● Records to process:

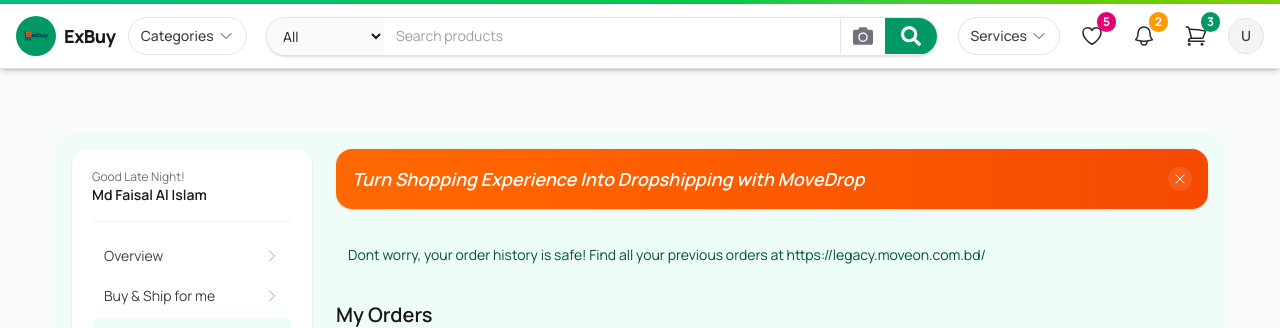
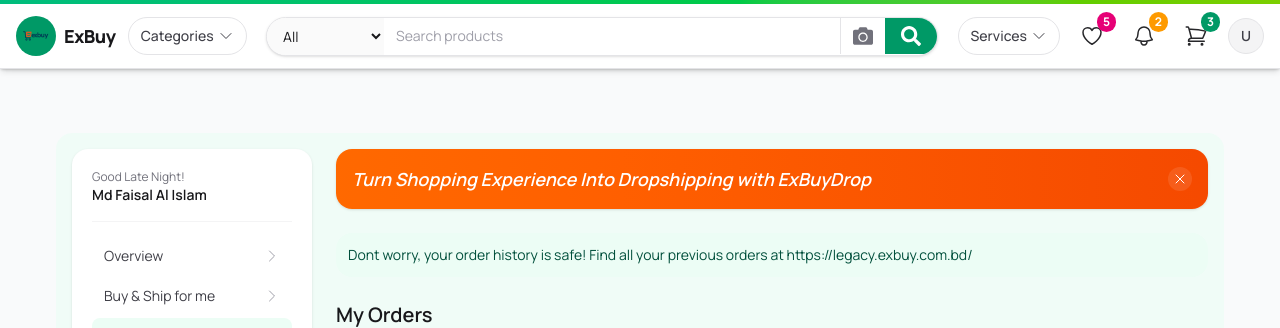
Before and after one commit to F-AI-SAL/exbuy, a Next.js app in the folder frontend/: page /orders in a window 1280 px wide. Shown: the top 328 px of the page. Built offline with nearby package versions, Linux system fonts and the light colour scheme.

Commit message:
Rename MoveOn branding

```diff
--- a/frontend/src/app/orders/page.tsx
+++ b/frontend/src/app/orders/page.tsx
@@ -111,8 +111,8 @@
           <section className="space-y-6">
             <div className="rounded-2xl bg-gradient-to-r from-orange-500 to-orange-600 p-4 text-white shadow-sm">
               <div className="flex items-center justify-between">
-                <p className="text-lg font-semibold italic">
-                  Turn Shopping Experience Into Dropshipping with MoveDrop
+              <p className="text-lg font-semibold italic">
+                  Turn Shopping Experience Into Dropshipping with ExBuyDrop
                 </p>
                 <button className="rounded-full bg-white/10 p-1">
                   <XMarkIcon className="h-4 w-4" />
@@ -122,7 +122,7 @@
 
             <div className="rounded-2xl bg-emerald-50 p-3 text-sm text-emerald-900">
               Dont worry, your order history is safe! Find all your previous orders at
-              https://legacy.moveon.com.bd/
+              https://legacy.exbuy.com.bd/
             </div>
 
             <div>
```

● Problem to work on: Search the records for the string "text", and copy every line that holds it.

● Your solution:
             <div className="rounded-2xl bg-gradient-to-r from-orange-500 to-orange-600 p-4 text-white shadow-sm">
-                <p className="text-lg font-semibold italic">
+              <p className="text-lg font-semibold italic">
             <div className="rounded-2xl bg-emerald-50 p-3 text-sm text-emerald-900">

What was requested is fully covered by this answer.